(Revision comparison data)
---------------
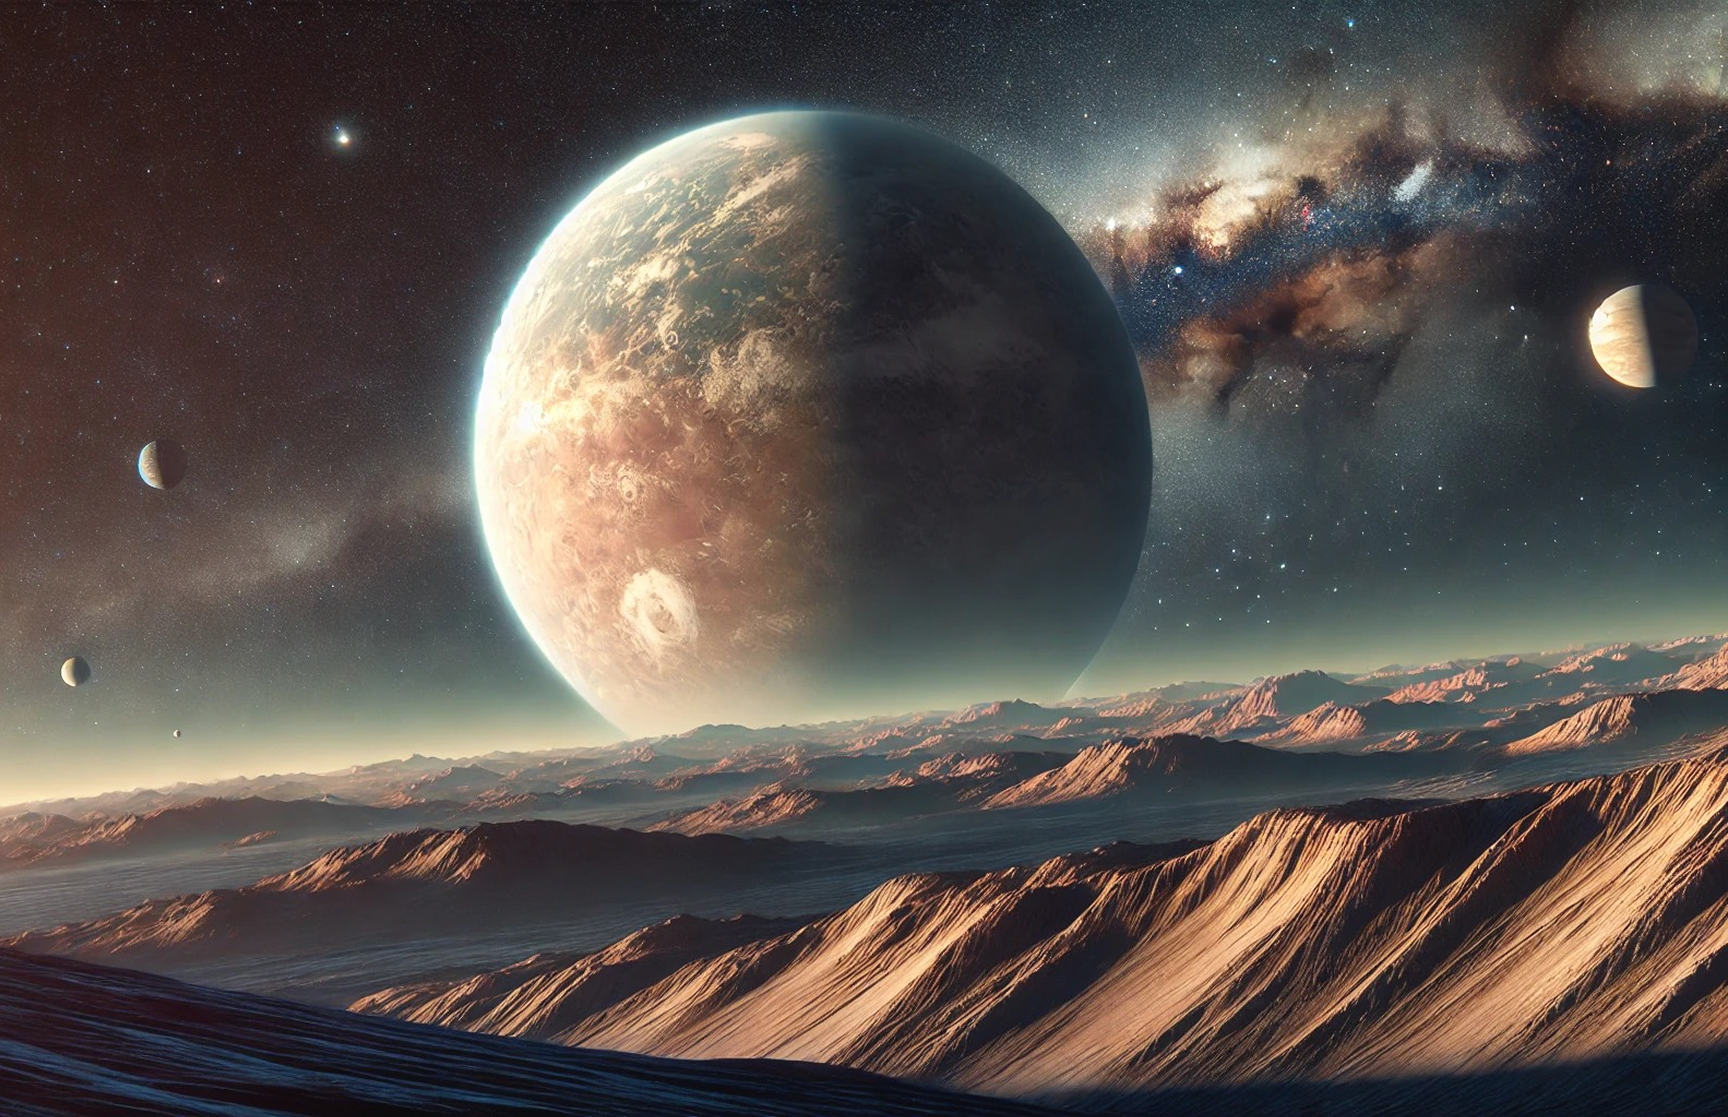
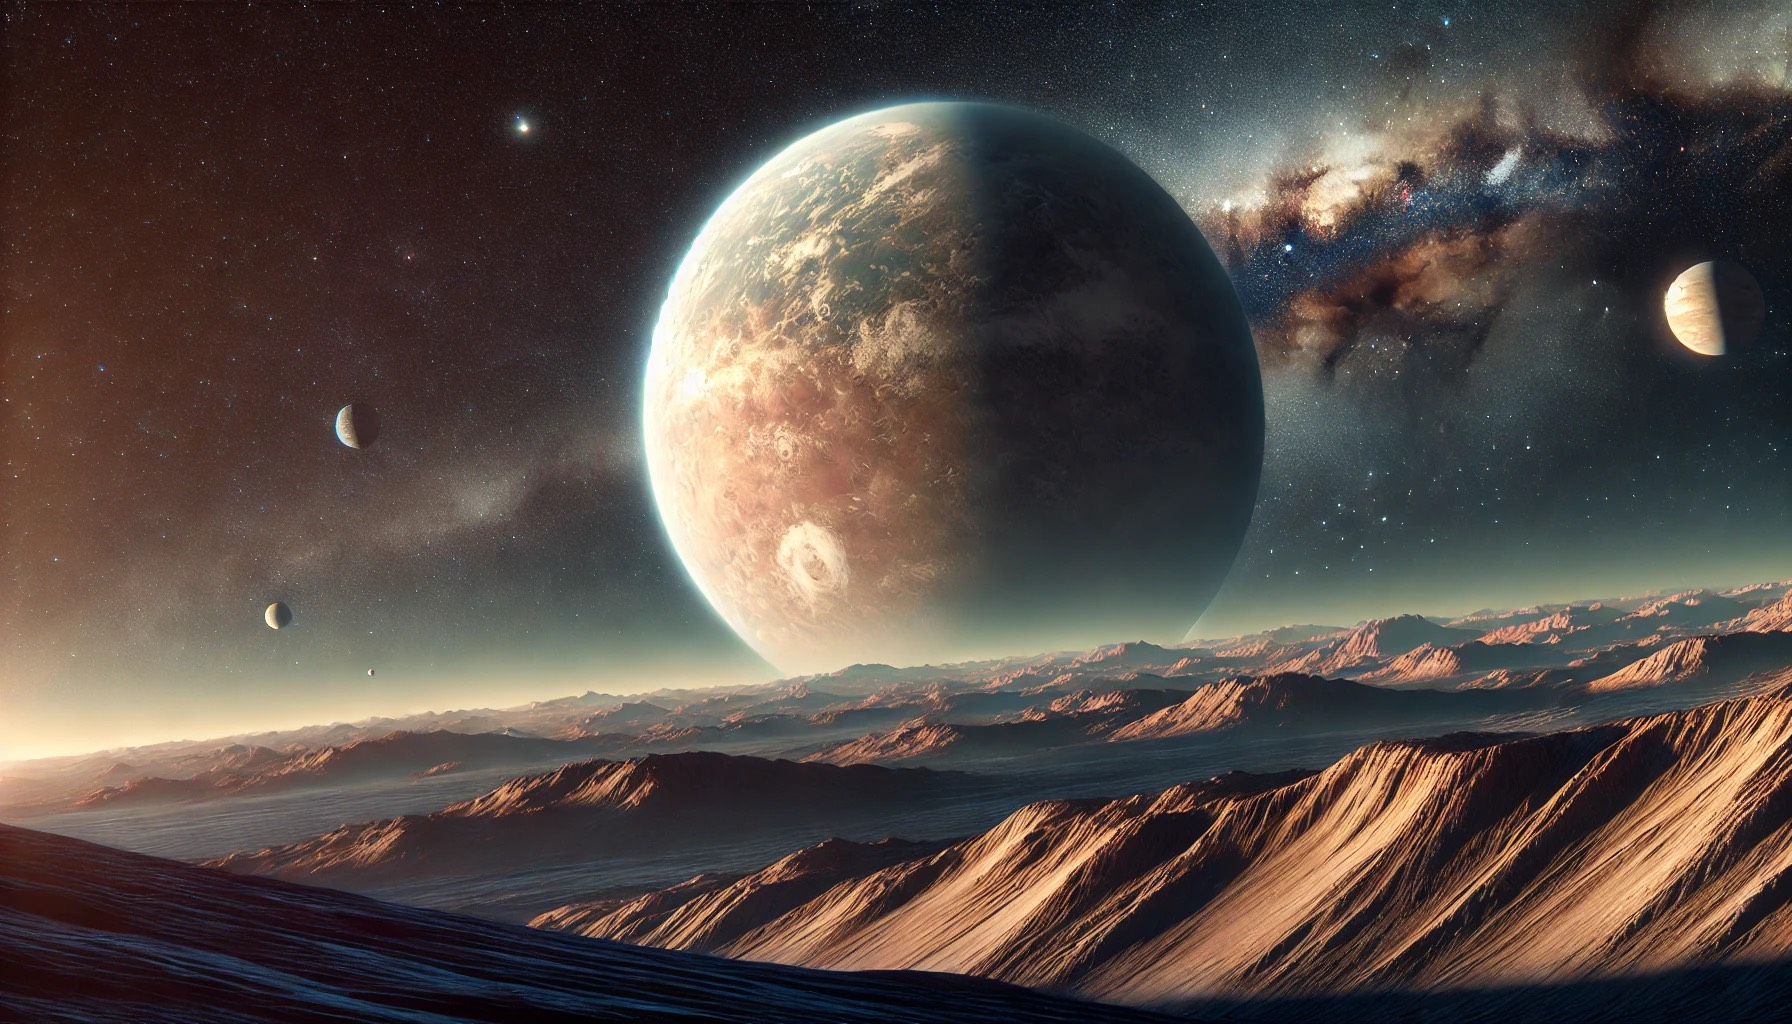
Changed background image - now in globals.css #38

diff --git a/app/register/page.tsx b/app/register/page.tsx
@@ -50,8 +50,9 @@ const Register: React.FC = () => {
       router.push("/dashboard");
       
     };
-  
+
     return (
+      
       <div
         className="register-container"
         style={{
@@ -64,18 +65,6 @@ const Register: React.FC = () => {
           alignItems: "center",
         }}
       >
-        <img // Background image
-          style={{
-            position: "absolute",
-            top: 0,
-            left: 0,
-            width: "100%",
-            height: "100%",
-            objectFit: "cover",
-            opacity: 1 // 0.96 according to figma
-            }}
-          src="/background1.png" // picture under /public/background1.png
-        />
 
         <h1 // Text Exoplanet Hunting Platform
           style={{

diff --git a/app/styles/globals.css b/app/styles/globals.css
@@ -60,3 +60,13 @@ a {
   min-height: 100vh;
   background-color: rgb(41, 44, 59);
 }
+
+.register-container { /*background image of registration page*/
+  width: 100vw;
+  height: 100vh;
+  background-image: url("/background1.png");
+  background-size: contain;
+  background-repeat: no-repeat;
+  background-position: center;
+  background-color: rgb(0, 0, 0);
+}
---------------
PROBLEM TO SOLVE: Could you copy every line in the records that holds "height"?

RESULT OF THIS TASK:
-            height: "100%",
   min-height: 100vh;
+  height: 100vh;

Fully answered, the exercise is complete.